|This is somebody else's, plundered from google images. Mine was much prettier.|
Those aren't skewed statistics. This pile was purely paper-homework, in-class assignments, notes, and a few take-home fliers, much of it double-sided. I didn't count in folders, which are sufficiently thicker than papers, or binders, or my planner, or my math notebook. I recycled a few math and Spanish papers back in January and kept a few projects I happen to like. But besides that, it's all there.
AP geography portfolios. Science fair. Math worksheets. AP geography practice tests. English reports. AP geography chapter outlines. Spanish term projects. AP geography vocabulary definitions.
Diversity didn't matter in the end. All of it burned the same.
It took hours. My friends came over around nine, bringing marshmallows and their own piles. While we waited for my dad to come home and start the fire, we sat on my back porch, eating M&Ms and screaming out the lyrics to "What Makes You Beautiful" or whatever else they pulled up on my iPod.
That phase of the party lasted about half an hour. The following three were spent shoving papers into the fire pit nonstop. We barely had time to roast s'mores. At first we crumpled individual papers in an effort to spread the fire to the coals, which never actually cooperated.
Fire is one of the most beautiful things known to humanity, especially when this is the fire you've been looking forward to since we did this last year. It's what got me through those grueling nights of geography homework (you know you're an honor student when you consider sleep a hobby), just thinking of these blasted papers catching fire. It's funny, as much as I hated them, I never deeply imagined the fire itself. It was more the general idea of burning, all this busywork being gone and over. I didn't envision it the way things turned out. I wish I'd taken pictures, but I was too busy to run into the house.
I love the way pencil lead shines silver with flames beneath it, the brilliance of light through white paper, the green glow blue paper casts. The way it crumbles in on itself, brown tinged with violet edges shrinking to black. The heaps of ash sheets when we began igniting entire heaps to speed things up. The way you find whole papers surviving unscared when you stir up the ashes. The black crumpled pieces wrinkled with orange. Embers shooting off into the night like the fireflies we don't get in Utah.
I did my folders later, the colored ink bleeding teal. My Spanish binder dangled from a marshmallow stick. The plastic bubbled and conformed with the cardboard, the pink kitty cover fading, any grotesqueness shielded by the light.
My planner, which I almost didn't dare do. I treating the thing almost like a diary. My depressing daily homework lists, my doodles of stars, and the lists...my bucket lists, weekly goal lists, and over-the-summer lists. It died in pagey wafers and took forever about it.
My finale was my math notebook with all the feelings of boredom and contempt it held. Goodbye to my dooles-a seahors, a dinosaur, a volcano, a Victorian style manor.
Hmm. That might have been useful for next year. Never mind.

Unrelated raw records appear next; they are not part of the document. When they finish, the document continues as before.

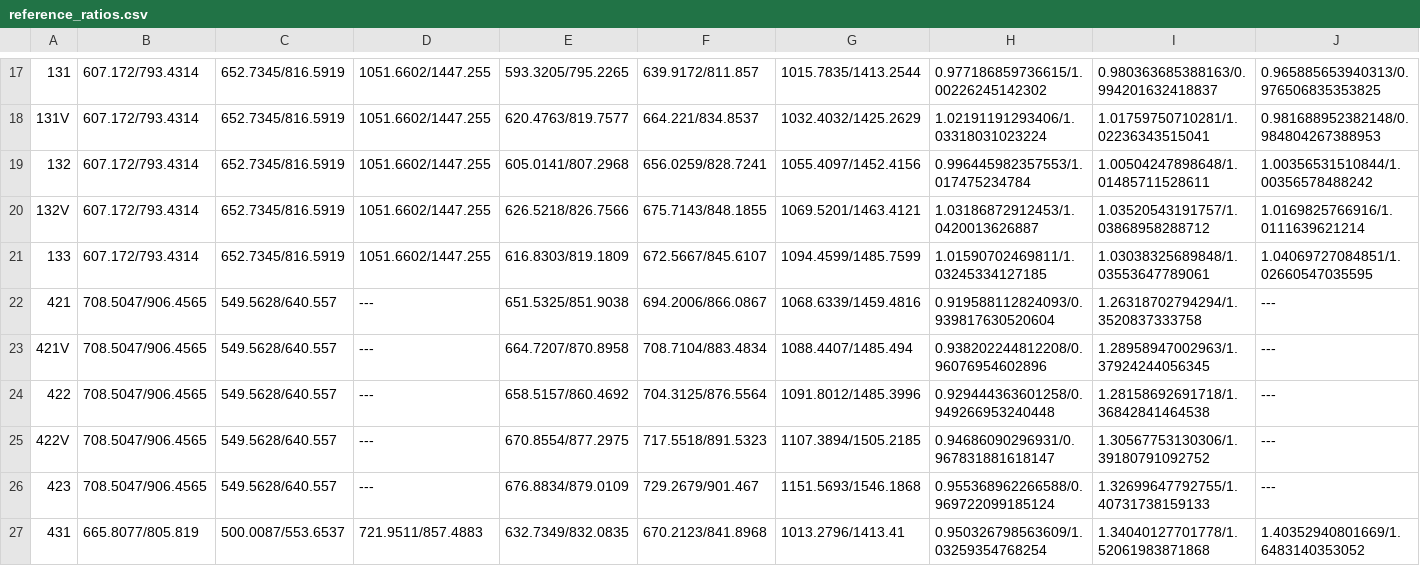
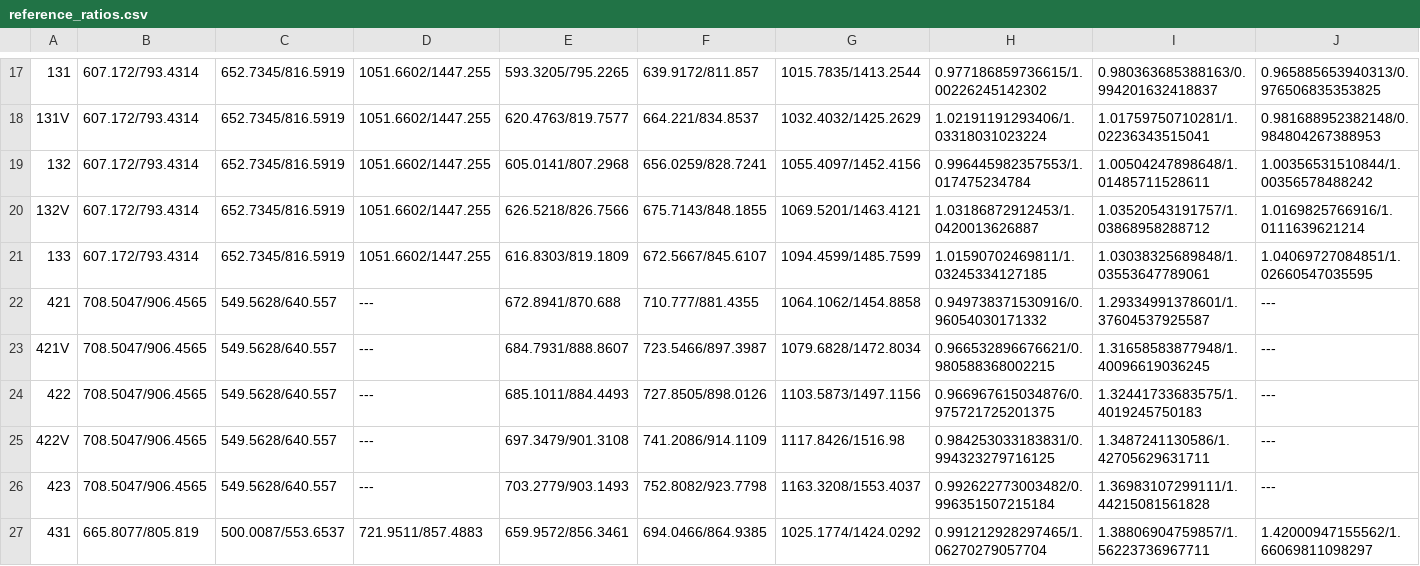
Before and after one commit to mohgsaad-art/VECTO, a CSV file: VectoCore/VectoCore/Resources/Declaration/Trailer/reference_ratios.csv, drawn as a sheet; only a part is shown, gaps mark what is left out; the diff covers the shown part only.

Commit message:
updated reference ratios

```diff
--- a/VectoCore/VectoCore/Resources/Declaration/Trailer/reference_ratios.csv
+++ b/VectoCore/VectoCore/Resources/Declaration/Trailer/reference_ratios.csv
@@ -21,7 +21,7 @@
 133,607.172/793.4314,652.7345/816.5919,1051.6602/1447.255,616.8303/819.1809,672.5667/845.6107,1094.4599/1485.7599,1.01590702469811/1.03245334127185,1.03038325689848/1.03553647789061,1.04069727084851/1.02660547035595
-421,708.5047/906.4565,549.5628/640.557,---,651.5325/851.9038,694.2006/866.0867,1068.6339/1459.4816,0.919588112824093/0.939817630520604,1.26318702794294/1.3520837333758,---
-421V,708.5047/906.4565,549.5628/640.557,---,664.7207/870.8958,708.7104/883.4834,1088.4407/1485.494,0.938202244812208/0.96076954602896,1.28958947002963/1.37924244056345,---
-422,708.5047/906.4565,549.5628/640.557,---,658.5157/860.4692,704.3125/876.5564,1091.8012/1485.3996,0.929444363601258/0.949266953240448,1.28158692691718/1.36842841464538,---
-422V,708.5047/906.4565,549.5628/640.557,---,670.8554/877.2975,717.5518/891.5323,1107.3894/1505.2185,0.94686090296931/0.967831881618147,1.30567753130306/1.39180791092752,---
-423,708.5047/906.4565,549.5628/640.557,---,676.8834/879.0109,729.2679/901.467,1151.5693/1546.1868,0.955368962266588/0.969722099185124,1.32699647792755/1.40731738159133,---
-431,665.8077/805.819,500.0087/553.6537,721.9511/857.4883,632.7349/832.0835,670.2123/841.8968,1013.2796/1413.41,0.950326798563609/1.03259354768254,1.34040127701778/1.52061983871868,1.40352940801669/1.6483140353052
+421,708.5047/906.4565,549.5628/640.557,---,672.8941/870.688,710.777/881.4355,1064.1062/1454.8858,0.949738371530916/0.96054030171332,1.29334991378601/1.37604537925587,---
+421V,708.5047/906.4565,549.5628/640.557,---,684.7931/888.8607,723.5466/897.3987,1079.6828/1472.8034,0.966532896676621/0.980588368002215,1.31658583877948/1.40096619036245,---
+422,708.5047/906.4565,549.5628/640.557,---,685.1011/884.4493,727.8505/898.0126,1103.5873/1497.1156,0.966967615034876/0.975721725201375,1.32441733683575/1.4019245750183,---
+422V,708.5047/906.4565,549.5628/640.557,---,697.3479/901.3108,741.2086/914.1109,1117.8426/1516.98,0.984253033183831/0.994323279716125,1.3487241130586/1.42705629631711,---
+423,708.5047/906.4565,549.5628/640.557,---,703.2779/903.1493,752.8082/923.7798,1163.3208/1553.4037,0.992622773003482/0.996351507215184,1.36983107299111/1.44215081561828,---
+431,665.8077/805.819,500.0087/553.6537,721.9511/857.4883,659.9572/856.3461,694.0466/864.9385,1025.1774/1424.0292,0.991212928297465/1.06270279057704,1.38806904759857/1.56223736967711,1.42000947155562/1.66069811098297
```
Also changed, not shown: 128 edited cells elsewhere in this file.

My friends were done more quickly. They just finished seventh and eighth grade, so they didn't have the option of taking honors classes. Hanna and Natalee left early because of curfews. My friend Ashlin picked up on their piles once she was done with her own, but I was burning all through the night until we finished at 12:30 A.M.. The ashes flowed over the edges of the fire pit, even after we knocked some into the dirt and released some as embers, dancing up to the heavens like the fireflies we don't get in Utah.
We did enjoy it alright. I hope every day of the rest of my summer is this amazing.